1. Thakur JD, Manzi B, Savardekar AR, Singh MP, Menger R, Nanda A. Commentary: Maximilian Sternberg (1863-1934): the man behind Sternberg's canal and his contribution to the modern-day skull base anatomy and neuroscience—historical vignette. Neurosurgery. 2018;83(3):E120-E124.
2. Aaron G, Doyle J, Vaphiades MS, Riley KO, Woodworth BA. Increased intracranial pressure in spontaneous CSF leak patients is not associated with papilledema. Otolaryngol Head Neck Surg. 2014;151(6):1061-1066.
3. van Gilse PHG. Investigations on the development of the sphenoidal sinus. J Laryngol Otol. 1926;41(3):137-144.
4. Baranano CF, Cure J, Palmer JN, Woodworth BA. Sternberg's canal: fact or fiction?Am J Rhinol Allergy. 2009;23(2):167-171.
5. Illing E, Schlosser RJ, Palmer JN, Cure J, Fox N, Woodworth BA. Spontaneous sphenoid lateral recess cerebrospinal fluid leaks arise from intracranial hypertension, not Sternberg's canal. Int Forum Allergy Rhinol. 2014;4(3):246-250.
6. Teachey W, Grayson J, Cho DY, Riley KO, Woodworth BA. Intervention for elevated intracranial pressure improves success rate after repair of spontaneous cerebrospinal fluid leaks. Laryngoscope. 2017;127(9):2011-2016.
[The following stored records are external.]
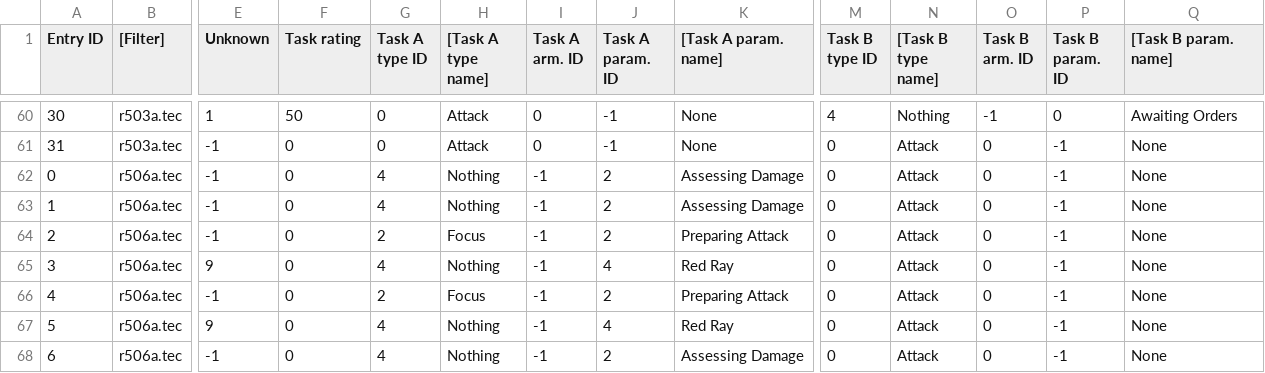
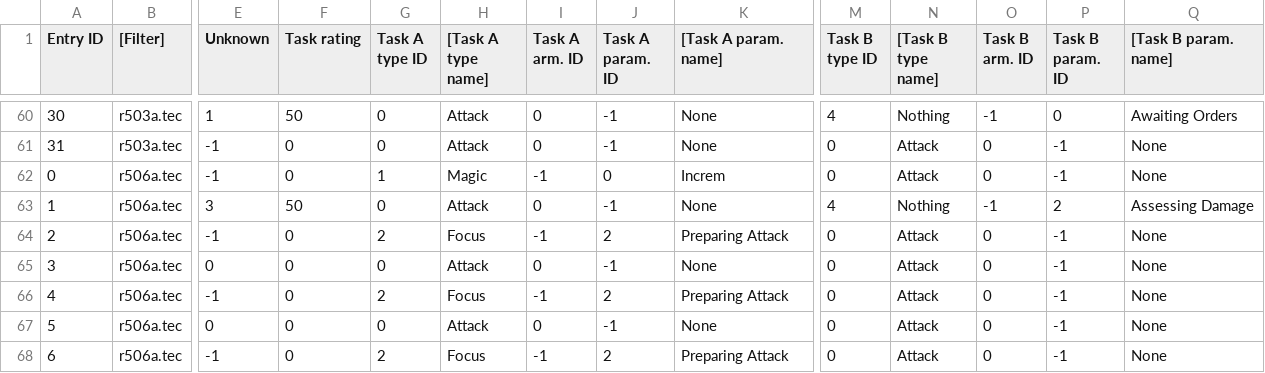
Before and after one commit to Taikocuya/SOALE, a CSV file: share/geae8p/csv/enemyshiptasks.csv, drawn as a sheet; only a part is shown, gaps mark what is left out; the diff covers the shown part only; the diff names each change by its address in the sheet, - before the commit and + after, or states it on an @@ line.

```diff
--- a/share/geae8p/csv/enemyshiptasks.csv
+++ b/share/geae8p/csv/enemyshiptasks.csv
-G62 (Task A type ID): 4
+G62 (Task A type ID): 1
-H62 ([Task A type name]): Nothing
+H62 ([Task A type name]): Magic
-J62 (Task A param. ID): 2
+J62 (Task A param. ID): 0
-K62 ([Task A param. name]): Assessing Damage
+K62 ([Task A param. name]): Increm
-E63 (Unknown): -1
+E63 (Unknown): 3
-F63 (Task rating): 0
+F63 (Task rating): 50
-G63 (Task A type ID): 4
+G63 (Task A type ID): 0
-H63 ([Task A type name]): Nothing
+H63 ([Task A type name]): Attack
-I63 (Task A arm. ID): -1
+I63 (Task A arm. ID): 0
-J63 (Task A param. ID): 2
+J63 (Task A param. ID): -1
-K63 ([Task A param. name]): Assessing Damage
+K63 ([Task A param. name]): None
-M63 (Task B type ID): 0
+M63 (Task B type ID): 4
-N63 ([Task B type name]): Attack
+N63 ([Task B type name]): Nothing
-O63 (Task B arm. ID): 0
+O63 (Task B arm. ID): -1
-P63 (Task B param. ID): -1
+P63 (Task B param. ID): 2
-Q63 ([Task B param. name]): None
+Q63 ([Task B param. name]): Assessing Damage
-E65 (Unknown): 9
+E65 (Unknown): 0
-G65 (Task A type ID): 4
+G65 (Task A type ID): 0
-H65 ([Task A type name]): Nothing
+H65 ([Task A type name]): Attack
-I65 (Task A arm. ID): -1
+I65 (Task A arm. ID): 0
-J65 (Task A param. ID): 4
+J65 (Task A param. ID): -1
-K65 ([Task A param. name]): Red Ray
+K65 ([Task A param. name]): None
-E67 (Unknown): 9
+E67 (Unknown): 0
-G67 (Task A type ID): 4
+G67 (Task A type ID): 0
-H67 ([Task A type name]): Nothing
+H67 ([Task A type name]): Attack
-I67 (Task A arm. ID): -1
+I67 (Task A arm. ID): 0
-J67 (Task A param. ID): 4
+J67 (Task A param. ID): -1
-K67 ([Task A param. name]): Red Ray
+K67 ([Task A param. name]): None
-G68 (Task A type ID): 4
+G68 (Task A type ID): 2
-H68 ([Task A type name]): Nothing
+H68 ([Task A type name]): Focus
-K68 ([Task A param. name]): Assessing Damage
+K68 ([Task A param. name]): Preparing Attack
```
Also changed, not shown: 77 edited cells elsewhere in this file, share/enemyinstructions.tpl.csv, share/geae8p/csv/enemyinstructions.csv, 13 other files.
7. McCormick JP, Tilak A, Lampkin HB, et al. An expedited intracranial pressure monitoring protocol following spontaneous CSF leak repair. Laryngoscope. 2021;131(2):E408-E412.
8. Chaaban MR, Illing E, Riley KO, Woodworth BA. Spontaneous cerebrospinal fluid leak repair: a five-year prospective evaluation. Laryngoscope. 2014;124(1):70-75.
9. Chaaban MR, Illing E, Riley KO, Woodworth BA. Acetazolamide for high intracranial pressure cerebrospinal fluid leaks. Int Forum Allergy Rhinol. 2013;3(9):718-721.
10. Woodworth BA, Prince A, Chiu AG, et al. Spontaneous CSF leaks: a paradigm for definitive repair and management of intracranial hypertension. Otolaryngol Head Neck Surg. 2008;138(6):715-720.


We would like to acknowledge the editors of the Journal of Laryngology and Otology for their assistance in providing Figure for the manuscript from their original article “Investigations on the Development of the Sphenoidal Sinus.”

© Congress of Neurological Surgeons 2021.